(Data section)

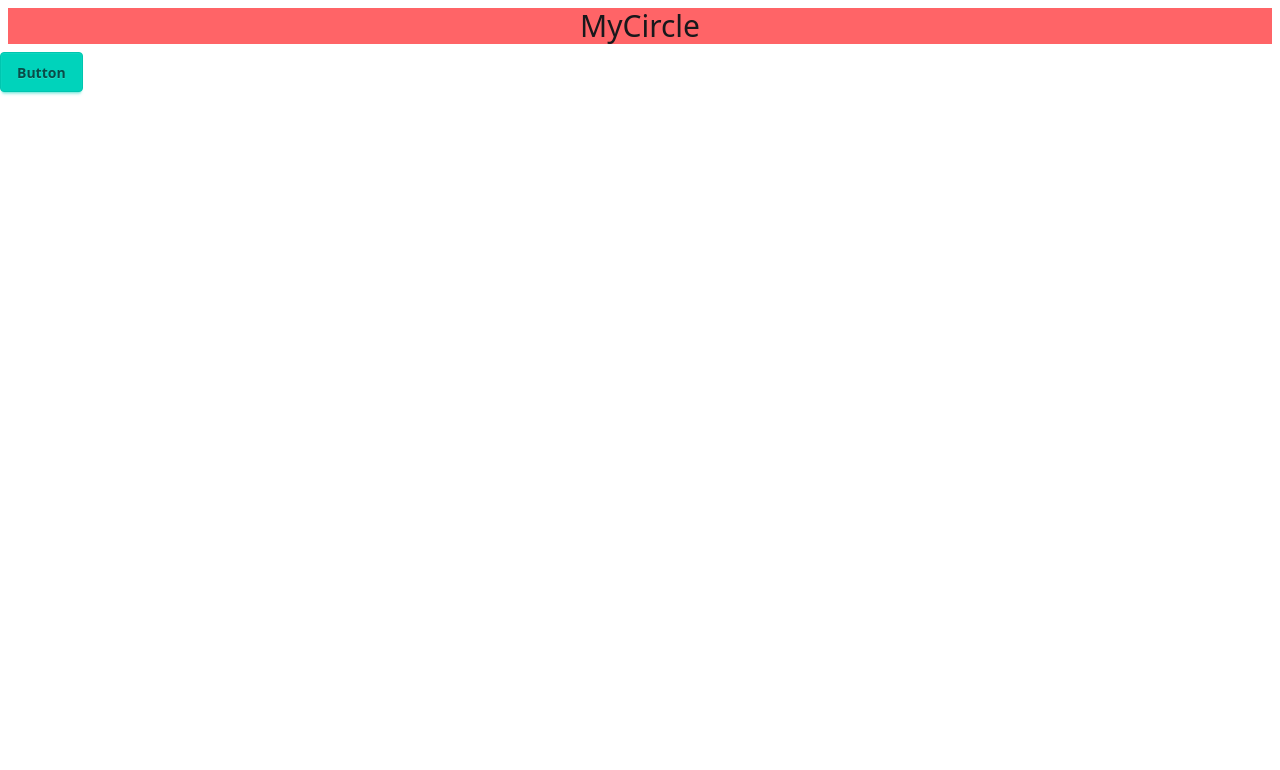
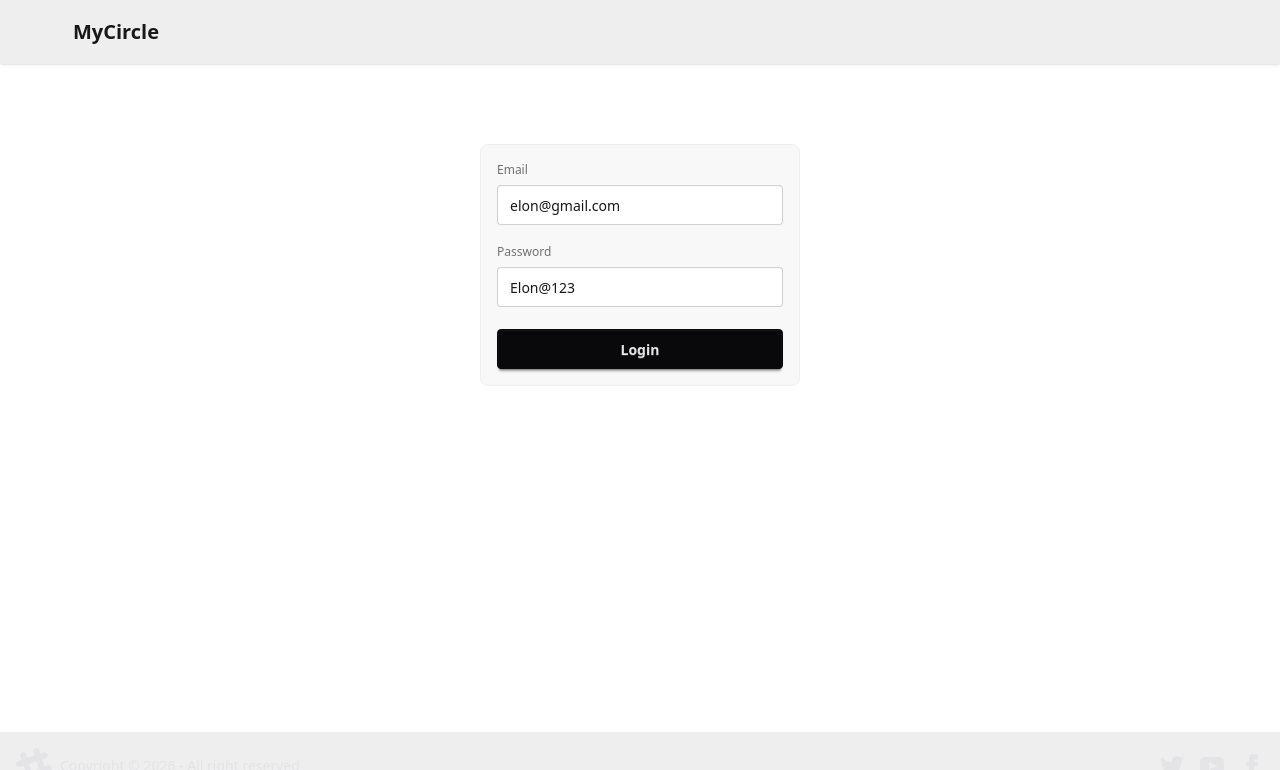
Before and after one commit to Ishwar-Sanap/Namaste-NodeJS, a React (Vite) app in the folder MyCircle/Frontend-Web/: page /login in a window 1280 px wide. Shown: the top 770 px of the page. Built offline with nearby package versions, Linux system fonts and the light colour scheme.

Commit message:
Created Login components & init redux store

```diff
--- a/MyCircle/Frontend-Web/src/App.jsx
+++ b/MyCircle/Frontend-Web/src/App.jsx
@@ -1,13 +1,28 @@
-import './App.css'
+import "./App.css";
+import { BrowserRouter, Route, Routes } from "react-router";
+import Body from "./components/Body";
+import Login from "./components/Login";
+import Profile from "./components/Profile";
+import appStore from "./store/appStore";
+import {Provider} from "react-redux"
+import Feed from "./components/Feed";
 
 function App() {
   return (
-    <>
-    <h1 className='text-3xl text-center bg-red-400 m-2'>MyCircle </h1>
-    <button class="btn btn-accent">Button</button>
-
-    </>
-  )
+    <div>
+      <Provider store={appStore}>
+        <BrowserRouter basename="/">
+          <Routes>
+            <Route path="/" element={<Body />}>
+              <Route path="/" element={<Feed/>} />
+              <Route path="/login" element={<Login />} />
+              <Route path="/profile" element={<Profile />} />
+            </Route>
+          </Routes>
+        </BrowserRouter>
+      </Provider>
+    </div>
+  );
 }
 
-export default App
+export default App;
--- /dev/null
+++ b/MyCircle/Frontend-Web/src/components/Body.jsx
@@ -0,0 +1,16 @@
+import React from "react";
+import NavBar from "./NavBar";
+import Footer from "./Footer";
+import { Outlet } from "react-router";
+
+const Body = () => {
+  return (
+    <div>
+      <NavBar />
+      <Outlet />
+      <Footer />
+    </div>
+  );
+};
+
+export default Body;
--- /dev/null
+++ b/MyCircle/Frontend-Web/src/components/Feed.jsx
@@ -0,0 +1,9 @@
+import React from 'react'
+
+const Feed = () => {
+  return (
+    <div>Feed</div>
+  )
+}
+
+export default Feed
--- /dev/null
+++ b/MyCircle/Frontend-Web/src/components/Footer.jsx
@@ -0,0 +1,59 @@
+import React from "react";
+
+const Footer = () => {
+  return (
+    <footer className="footer sm:footer-horizontal  bg-base-300 text-neutral-content items-center p-4 fixed bottom-0">
+      <aside className="grid-flow-col items-center">
+        <svg
+          width="36"
+          height="36"
+          viewBox="0 0 24 24"
+          xmlns="http://www.w3.org/2000/svg"
+          fillRule="evenodd"
+          clipRule="evenodd"
+          className="fill-current"
+        >
+          <path d="M22.672 15.226l-2.432.811.841 2.515c.33 1.019-.209 2.127-1.23 2.456-1.15.325-2.148-.321-2.463-1.226l-.84-2.518-5.013 1.677.84 2.517c.391 1.203-.434 2.542-1.831 2.542-.88 0-1.601-.564-1.86-1.314l-.842-2.516-2.431.809c-1.135.328-2.145-.317-2.463-1.229-.329-1.018.211-2.127 1.231-2.456l2.432-.809-1.621-4.823-2.432.808c-1.355.384-2.558-.59-2.558-1.839 0-.817.509-1.582 1.327-1.846l2.433-.809-.842-2.515c-.33-1.02.211-2.129 1.232-2.458 1.02-.329 2.13.209 2.461 1.229l.842 2.515 5.011-1.677-.839-2.517c-.403-1.238.484-2.553 1.843-2.553.819 0 1.585.509 1.85 1.326l.841 2.517 2.431-.81c1.02-.33 2.131.211 2.461 1.229.332 1.018-.21 2.126-1.23 2.456l-2.433.809 1.622 4.823 2.433-.809c1.242-.401 2.557.484 2.557 1.838 0 .819-.51 1.583-1.328 1.847m-8.992-6.428l-5.01 1.675 1.619 4.828 5.011-1.674-1.62-4.829z"></path>
+        </svg>
+        <p>Copyright © {new Date().getFullYear()} - All right reserved</p>
+      </aside>
+      <nav className="grid-flow-col gap-4 md:place-self-center md:justify-self-end">
+        <a>
+          <svg
+            xmlns="http://www.w3.org/2000/svg"
+            width="24"
+            height="24"
+            viewBox="0 0 24 24"
+            className="fill-current"
+          >
+            <path d="M24 4.557c-.883.392-1.832.656-2.828.775 1.017-.609 1.798-1.574 2.165-2.724-.951.564-2.005.974-3.127 1.195-.897-.957-2.178-1.555-3.594-1.555-3.179 0-5.515 2.966-4.797 6.045-4.091-.205-7.719-2.165-10.148-5.144-1.29 2.213-.669 5.108 1.523 6.574-.806-.026-1.566-.247-2.229-.616-.054 2.281 1.581 4.415 3.949 4.89-.693.188-1.452.232-2.224.084.626 1.956 2.444 3.379 4.6 3.419-2.07 1.623-4.678 2.348-7.29 2.04 2.179 1.397 4.768 2.212 7.548 2.212 9.142 0 14.307-7.721 13.995-14.646.962-.695 1.797-1.562 2.457-2.549z"></path>
+          </svg>
+        </a>
+        <a>
+          <svg
+            xmlns="http://www.w3.org/2000/svg"
+            width="24"
+            height="24"
+            viewBox="0 0 24 24"
+            className="fill-current"
+          >
+            <path d="M19.615 3.184c-3.604-.246-11.631-.245-15.23 0-3.897.266-4.356 2.62-4.385 8.816.029 6.185.484 8.549 4.385 8.816 3.6.245 11.626.246 15.23 0 3.897-.266 4.356-2.62 4.385-8.816-.029-6.185-.484-8.549-4.385-8.816zm-10.615 12.816v-8l8 3.993-8 4.007z"></path>
+          </svg>
+        </a>
+        <a>
+          <svg
+            xmlns="http://www.w3.org/2000/svg"
+            width="24"
+            height="24"
+            viewBox="0 0 24 24"
+            className="fill-current"
+          >
+            <path d="M9 8h-3v4h3v12h5v-12h3.642l.358-4h-4v-1.667c0-.955.192-1.333 1.115-1.333h2.885v-5h-3.808c-3.596 0-5.192 1.583-5.192 4.615v3.385z"></path>
+          </svg>
+        </a>
+      </nav>
+    </footer>
+  );
+};
+
+export default Footer;
--- /dev/null
+++ b/MyCircle/Frontend-Web/src/components/Login.jsx
@@ -0,0 +1,64 @@
+import { useState } from "react";
+import axios from "axios";
+import { useDispatch } from "react-redux";
+import { addUser } from "../store/userSlice";
+import { useNavigate } from "react-router";
+import { BASE_URL } from "../utils/constants";
+
+const Login = () => {
+  const [email, setEmail] = useState("elon@gmail.com");
+  const [password, setPassword] = useState("Elon@123");
+  const dispatch = useDispatch();
+  const navigate = useNavigate();
+
+  const handleLogin = async (e) => {
+    e.preventDefault();
+    try {
+      const res = await axios.post(
+        BASE_URL + "/login",
+        {
+          emailID: email,
+          password: password,
+        },
+        { withCredentials: true },
+      );
+
+      dispatch(addUser(res.data));
+      navigate("/");
+    } catch (err) {
+      console.log(err);
+    }
+  };
+  return (
+    <form className="fieldset bg-base-200 border-base-300 rounded-box w-xs border p-4 mx-auto mt-20">
+      <label className="label">Email</label>
+      <input
+        type="email"
+        className="input mb-3"
+        placeholder="Email"
+        value={email}
+        required
+        onChange={(e) => setEmail(e.target.value)}
+      />
+
+      <label className="label">Password</label>
+      <input
+        type="password  mb-3"
+        className="input"
+        placeholder="Password"
+        value={password}
+        required
+        onChange={(e) => setPassword(e.target.value)}
+      />
+      <button
+        type="submit"
+        className="btn btn-neutral mt-4"
+        onClick={handleLogin}
+      >
+        Login
+      </button>
+    </form>
+  );
+};
+
+export default Login;
--- /dev/null
+++ b/MyCircle/Frontend-Web/src/components/NavBar.jsx
@@ -0,0 +1,55 @@
+import React from "react";
+import { useSelector } from "react-redux";
+
+const NavBar = () => {
+  const user = useSelector((state) => state.user);
+  return (
+    <div className="navbar bg-base-300 shadow-sm">
+      <div className="flex-1 ml-12">
+        <a className="btn btn-ghost text-xl">MyCircle</a>
+      </div>
+
+      {user && (
+        <div className="flex justify-center items-center gap-2">
+          <p>Welcome , {user?.firstName}</p>
+
+          <div className="flex gap-2 mr-12">
+            <div className="dropdown dropdown-end">
+              <div
+                tabIndex={0}
+                role="button"
+                className="btn btn-ghost btn-circle avatar"
+              >
+                <div className="w-10 rounded-full">
+                  <img
+                    alt="Tailwind CSS Navbar component"
+                    src={user?.profilePhotoUrl}
+                  />
+                </div>
+              </div>
+              <ul
+                tabIndex="-1"
+                className="menu menu-sm dropdown-content bg-base-100 rounded-box z-1 mt-3 w-52 p-2 shadow"
+              >
+                <li>
+                  <a className="justify-between">
+                    Profile
+                    <span className="badge">New</span>
+                  </a>
+                </li>
+                <li>
+                  <a>Settings</a>
+                </li>
+                <li>
+                  <a>Logout</a>
+                </li>
+              </ul>
+            </div>
+          </div>
+        </div>
+      )}
+    </div>
+  );
+};
+
+export default NavBar;
--- /dev/null
+++ b/MyCircle/Frontend-Web/src/components/Profile.jsx
@@ -0,0 +1,9 @@
+import React from 'react'
+
+const Profile = () => {
+  return (
+    <div>Profile</div>
+  )
+}
+
+export default Profile
--- /dev/null
+++ b/MyCircle/Frontend-Web/src/store/appStore.js
@@ -0,0 +1,10 @@
+import {configureStore} from "@reduxjs/toolkit";
+import useReducer  from "../store/userSlice";
+
+const appStore = configureStore({
+    reducer : {
+        user : useReducer
+    }
+});
+
+export default appStore;
--- /dev/null
+++ b/MyCircle/Frontend-Web/src/store/userSlice.js
@@ -0,0 +1,17 @@
+import { createSlice } from "@reduxjs/toolkit";
+
+const userSlice = createSlice({
+  name: "user",
+  initialState: null,
+  reducers: {
+    addUser: (state, action) => {
+      return action.payload;
+    },
+    removeUser: (state, action) => {
+      return null;
+    },
+  },
+});
+
+export const {addUser, removeUser} = userSlice.actions;
+export default userSlice.reducer;
--- /dev/null
+++ b/MyCircle/Frontend-Web/src/utils/constants.js
@@ -0,0 +1 @@
+export const BASE_URL = "http://localhost:3000"
```
Also changed, not shown: MyCircle/Frontend-Web/package.json (+6 -2 lines), 1 other file (tests, documents, lock files or other folders).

(End Data section)

**Assigned task:**
For every line of the records above that holds the word "content", count one, and state the total only.

**Result of the exercise:**
2